Vitamin E does not reduce the side-effects of isotretinoin in the treatment of acne vulgaris.
            (Kus et al., 2005) Download
BACKGROUND:  Isotretinoin is widely used in the treatment of severe, recalcitrant, nodular acne. Mucocutaneous side-effects are seen in the great majority of patients and some of them have elevations in their serum lipid and liver enzyme profiles. Recently, it has been shown that addition of vitamin E decreased the toxicity of high-dose retinoids. OBJECTIVE:  The purpose of this investigator-blinded, randomized study was to assess whether vitamin E would reduce the side-effects of isotretinoin in the treatment of acne vulgaris. METHODS:  Eighty two patients were randomly assigned to one of two treatment groups with isotretinoin (1 mg/kg/day) alone or combined with vitamin E (800 IU/day). The treatment duration was 16 weeks. Mucocutaneous side-effects such as facial erythema, facial dryness, cheilitis and serum lipid and liver enzyme profiles were assessed. RESULTS:  There was no difference in the incidence and severity of side-effects related to isotretinoin between the two treatment groups. CONCLUSION:  Eight hundred IU/day vitamin E did not improve the side-effects of 1 mg/kg/day of isotretinoin in the treatment of acne vulgaris.

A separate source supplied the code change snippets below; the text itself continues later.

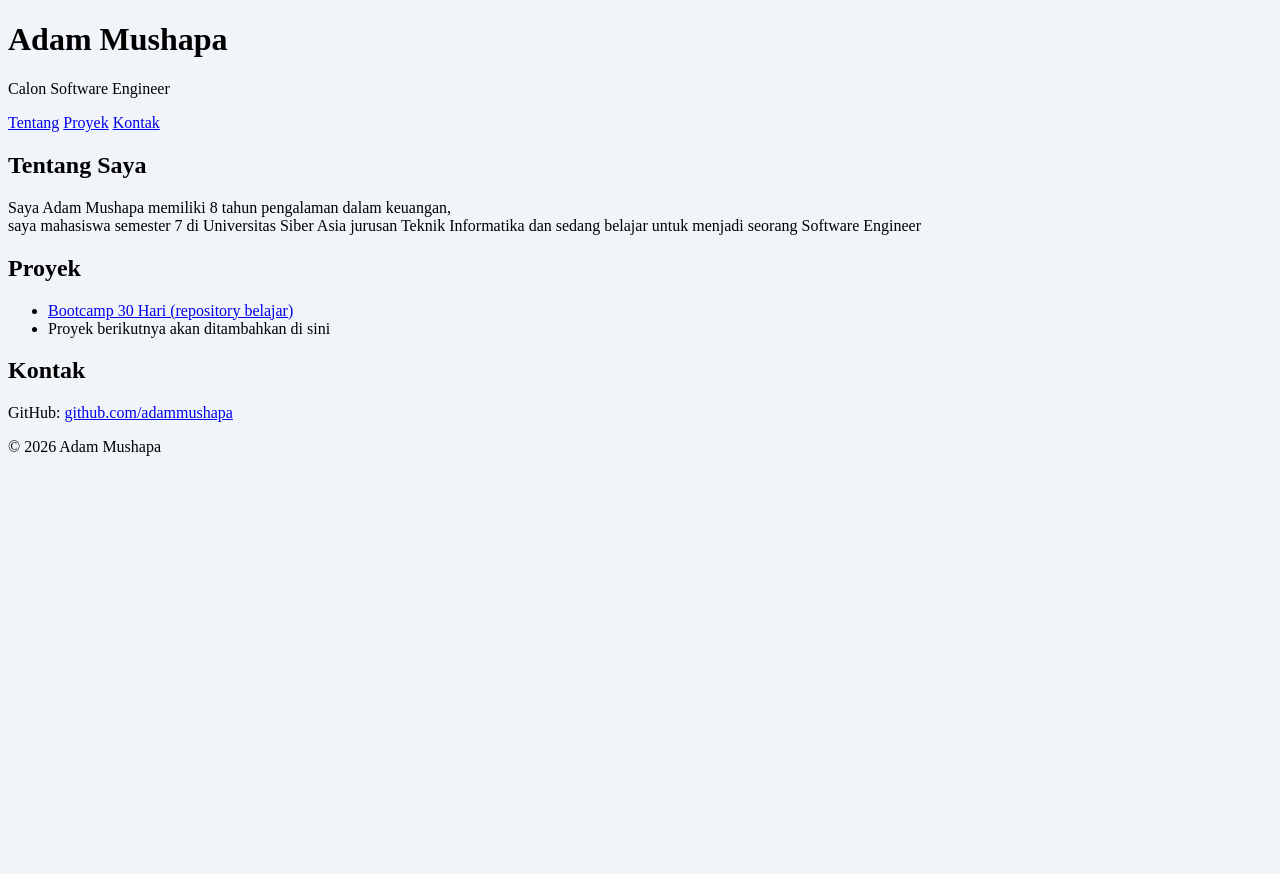
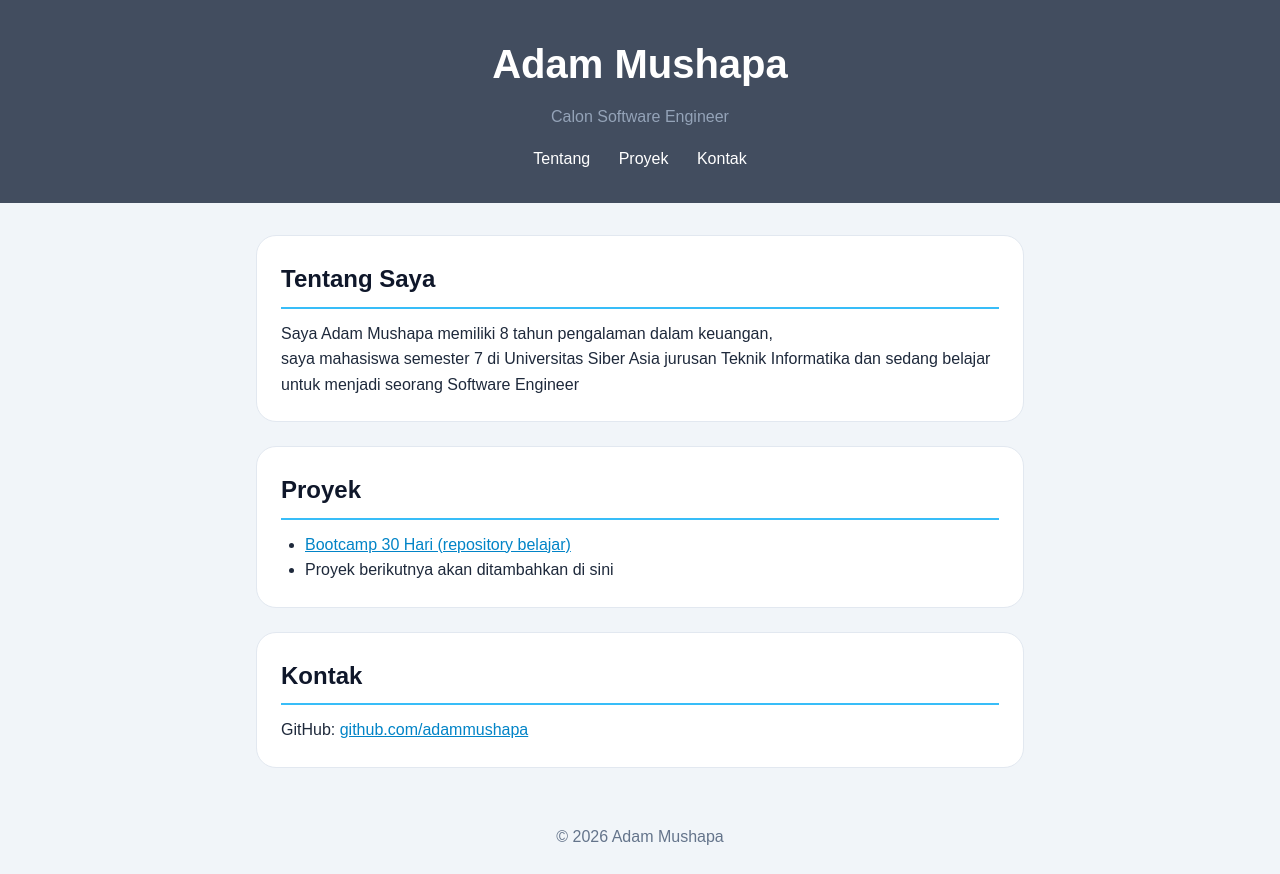
Before and after one commit to adammushapa/portfolio-website, a plain HTML site: page index.html in a window 1280 px wide. Before the commit the page ends 800 px from the top, so only its background shows below. Drawn offline with Linux system fonts and the light colour scheme.

Commit message:
Customize colors and spacing

```diff
--- a/style.css
+++ b/style.css
@@ -1,3 +1,81 @@
+/* ===== Pengaturan dasar ===== */
+* {
+  box-sizing: border-box; /* padding & border dihitung ke dalam lebar elemen */
+  margin: 0;
+  padding: 0;
+}
+
 body {
-    background-color: #f1f5f9;
+  font-family: Arial, Helvetica, sans-serif;
+  background-color: #f1f5f9;
+  color: #1e293b;
+  line-height: 1.6; /* jarak antar baris supaya nyaman dibaca */
 }
+
+/* ===== Header ===== */
+header {
+  background-color: #424d5f;
+  color: #ffffff;
+  padding: 2rem 1rem;
+  text-align: center;
+}
+
+header h1 {
+  font-size: 2.5rem;
+  margin-bottom: 0.5rem;
+}
+
+header p {
+  color: #94a3b8;
+  margin-bottom: 1rem;
+}
+
+/* ===== Navigasi ===== */
+nav a {
+  color: #ffffff;
+  text-decoration: none; /* hilangkan garis bawah */
+  margin: 0 0.75rem;
+  padding-bottom: 0.25rem;
+  border-bottom: 2px solid transparent;
+}
+
+nav a:hover {
+  border-bottom: 2px solid #38bdf8; /* garis muncul saat kursor di atas link */
+}
+
+/* ===== Konten utama ===== */
+main {
+  max-width: 800px;
+  margin: 2rem auto; /* auto di kiri-kanan = konten berada di tengah */
+  padding: 0 1rem;
+}
+
+section {
+  background-color: #ffffff;
+  padding: 1.5rem;
+  margin-bottom: 1.5rem;
+  border-radius: 20px;
+  border: 1px solid #e2e8f0;
+}
+
+section h2 {
+  color: #0f172a;
+  margin-bottom: 0.75rem;
+  border-bottom: 2px solid #38bdf8;
+  padding-bottom: 0.5rem;
+}
+
+ul {
+  padding-left: 1.5rem;
+}
+
+main a {
+  color: #0284c7;
+}
+
+/* ===== Footer ===== */
+footer {
+  text-align: center;
+  padding: 1.5rem;
+  color: #64748b;
+}
```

Concomitant administration of vitamin E does not change the side effects of isotretinoin as used in acne vulgaris: a randomized trial.
            (Strauss et al., 2000) Download
BACKGROUND:  Isotretinoin treatment is frequently associated with reversible, dose-related side effects. Recent studies claimed that combining vitamin E with high-dose isotretinoin ameliorated isotretinoin-induced side effects. OBJECTIVE:  The purpose of this double-blind, randomized study was to determine the effects of a fixed dose of vitamin E on the side effects of isotretinoin for treatment-resistant acne vulgaris. METHODS:  One hundred forty subjects were randomly assigned to one of two treatment programs with isotretinoin (1 mg/kg) together with either vitamin E (800 IU/day) or a vitamin E placebo for 20 weeks. The incidence, severity, and duration of the side effects (eg, dry eyes, dry lips) were assessed. RESULTS:  A fixed 800 IU/day dose of vitamin E did not improve the incidence, severity, or duration of side effects associated with isotretinoin (1 mg/kg per day). CONCLUSION:  Vitamin E did not significantly ameliorate retinoid side effects when combined with 1 mg/kg of isotretinoin in the treatment of acne.


 

References

Brelsford, M and TC Beute (2008), ‘Preventing and managing the side effects of isotretinoin.’, Semin Cutan Med Surg, 27 (3), 197-206. PubMed: 18786498
Fabbrocini, G, et al. (2014), ‘A dietary supplement to reduce side effects of oral isotretinoin therapy in acne patients.’, G Ital Dermatol Venereol, 149 (4), 441-45. PubMed: 25068233
Kus, S, et al. (2005), ‘Vitamin E does not reduce the side-effects of isotretinoin in the treatment of acne vulgaris.’, Int J Dermatol, 44 (3), 248-51. PubMed: 15807739
Strauss, JS, et al. (2000), ‘Concomitant administration of vitamin E does not change the side effects of isotretinoin as used in acne vulgaris: a randomized trial.’, J Am Acad Dermatol, 43 (5 Pt 1), 777-84. PubMed: 11050580